Reliability refers to the probability that a system will perform its intended function without failure over a specified period of time. It is a measure of the system's dependability and is often expressed as the mean time between failures (MTBF) or as a probability.
Availability, on the other hand, measures the proportion of time that a system is operational and available for use. It takes into account not only the reliability of the system but also the time it takes to repair or restore the system to its operational state when a failure occurs. Availability is often expressed as a percentage or as the mean time between failures (MTBF) divided by the sum of the mean time between failures and the mean time to repair (MTTR).
The relationship between reliability and availability can be expressed through the following formula:
Availability = MTBF / (MTBF + MTTR)
In this formula:
MTBF (Mean Time Between Failures) represents the average time between system failures and is a measure of reliability.
MTTR (Mean Time To Repair) represents the average time it takes to repair the system and restore it to its operational state after a failure occurs.
The higher the reliability (MTBF) and the shorter the repair time (MTTR), the greater the system's availability.
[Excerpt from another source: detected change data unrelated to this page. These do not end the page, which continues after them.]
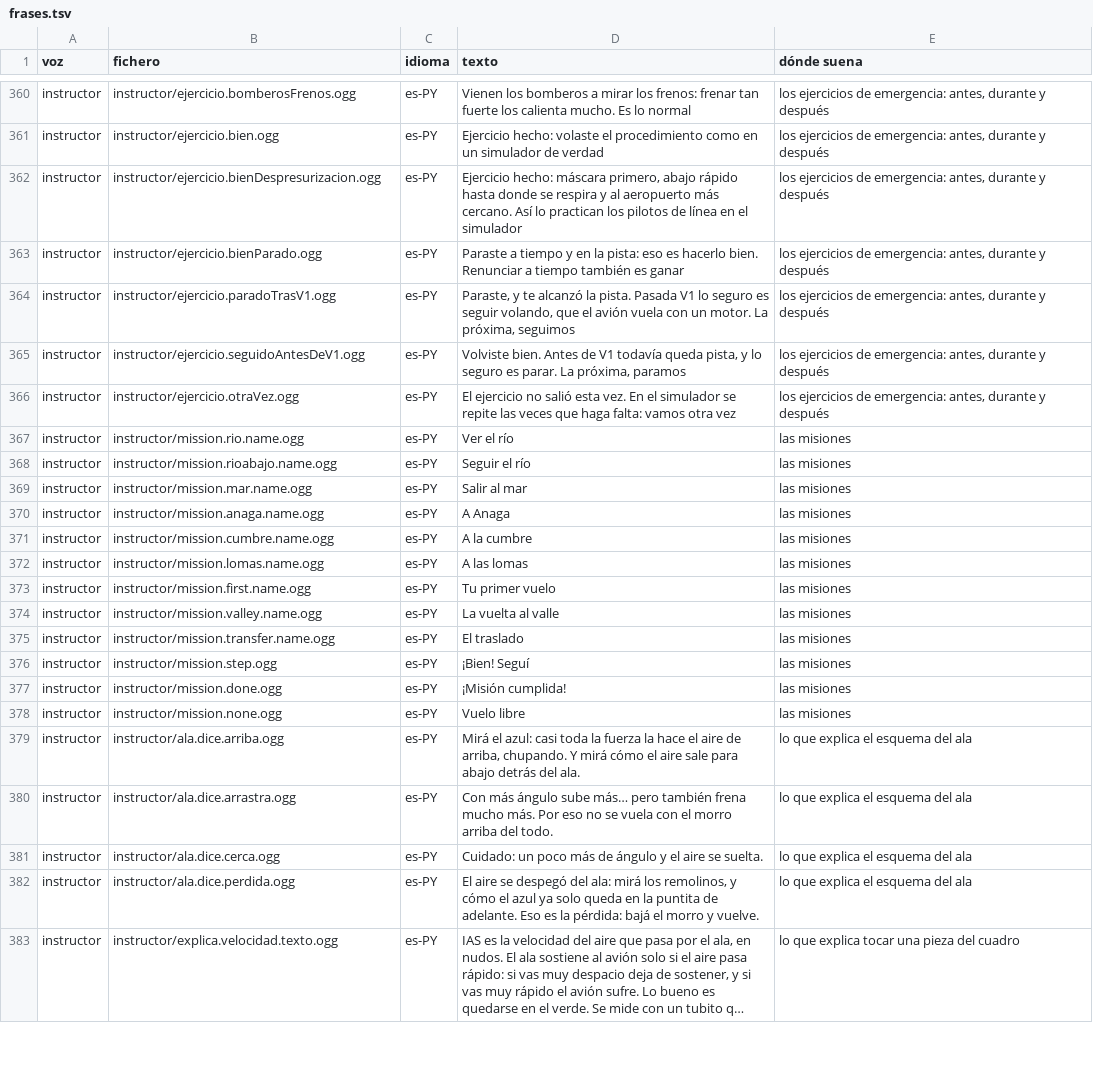
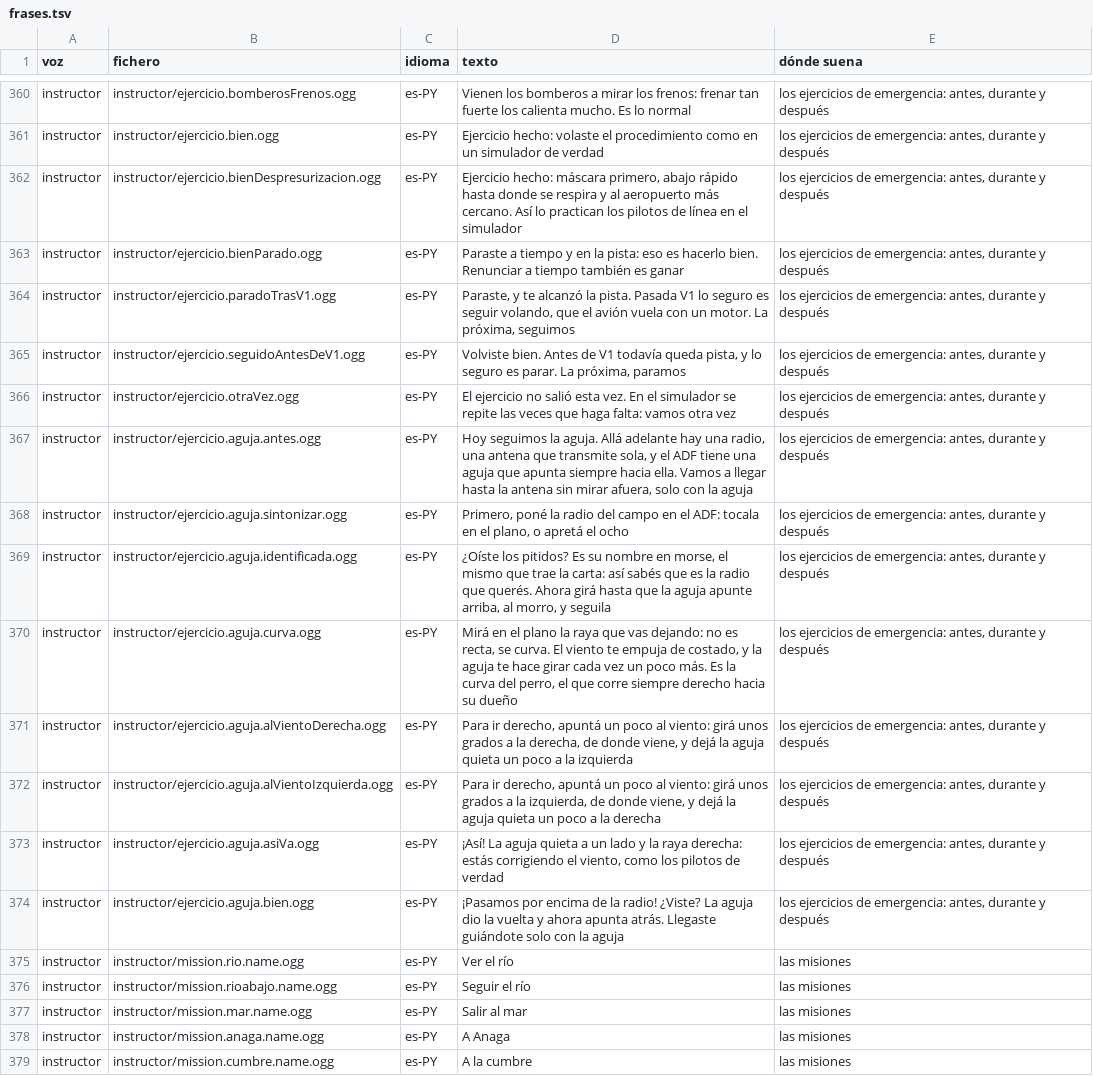
Before and after one commit to OksigeniaSL/oga-veve, a TSV file: docs/voces/frases.tsv, drawn as a sheet; only a part is shown, gaps mark what is left out; the shorter side is filled out with more unchanged rows; long unchanged cells end in …; the diff names each change by its address in the sheet, - before the commit and + after, or states it on an @@ line.

Commit message:
Las ocho frases de «Seguí la aguja», grabadas (H26b, #51): la instructora presenta el ejercicio, pide sintonizar, explica el morse, señala la curva del perro, enseña a apuntar al viento por cada lado, dice «así» y celebra el paso por encima; de 15,4 a 18,0 caracteres por segundo. Y docs/voces, rehecho con ellas

```diff
--- a/docs/voces/frases.tsv
+++ b/docs/voces/frases.tsv
+row 367: instructor | instructor/ejercicio.aguja.antes.ogg | es-PY | Hoy seguimos la aguja. Allá adelante hay una radio, una antena que transmite sola, y el ADF tiene una aguja que apunta siempre hacia ella. Vamos a llegar hasta la antena sin mirar afuera, solo con la aguja | los ejercicios de emergencia: antes, durante y después
+row 368: instructor | instructor/ejercicio.aguja.sintonizar.ogg | es-PY | Primero, poné la radio del campo en el ADF: tocala en el plano, o apretá el ocho | los ejercicios de emergencia: antes, durante y después
+row 369: instructor | instructor/ejercicio.aguja.identificada.ogg | es-PY | ¿Oíste los pitidos? Es su nombre en morse, el mismo que trae la carta: así sabés que es la radio que querés. Ahora girá hasta que la aguja apunte arriba, al morro, y seguila | los ejercicios de emergencia: antes, durante y después
+row 370: instructor | instructor/ejercicio.aguja.curva.ogg | es-PY | Mirá en el plano la raya que vas dejando: no es recta, se curva. El viento te empuja de costado, y la aguja te hace girar cada vez un poco más. Es la curva del perro, el que corre siempre derecho hacia su dueño | los ejercicios de emergencia: antes, durante y después
+row 371: instructor | instructor/ejercicio.aguja.alVientoDerecha.ogg | es-PY | Para ir derecho, apuntá un poco al viento: girá unos grados a la derecha, de donde viene, y dejá la aguja quieta un poco a la izquierda | los ejercicios de emergencia: antes, durante y después
+row 372: instructor | instructor/ejercicio.aguja.alVientoIzquierda.ogg | es-PY | Para ir derecho, apuntá un poco al viento: girá unos grados a la izquierda, de donde viene, y dejá la aguja quieta un poco a la derecha | los ejercicios de emergencia: antes, durante y después
+row 373: instructor | instructor/ejercicio.aguja.asiVa.ogg | es-PY | ¡Así! La aguja quieta a un lado y la raya derecha: estás corrigiendo el viento, como los pilotos de verdad | los ejercicios de emergencia: antes, durante y después
+row 374: instructor | instructor/ejercicio.aguja.bien.ogg | es-PY | ¡Pasamos por encima de la radio! ¿Viste? La aguja dio la vuelta y ahora apunta atrás. Llegaste guiándote solo con la aguja | los ejercicios de emergencia: antes, durante y después
```
Also changed, not shown: docs/voces/guion-instructor.tsv, 28 other files.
In other words, to maximize availability, one should aim to increase reliability and reduce repair time. This can be achieved by designing robust systems, implementing regular maintenance, using redundancy, and employing efficient repair strategies.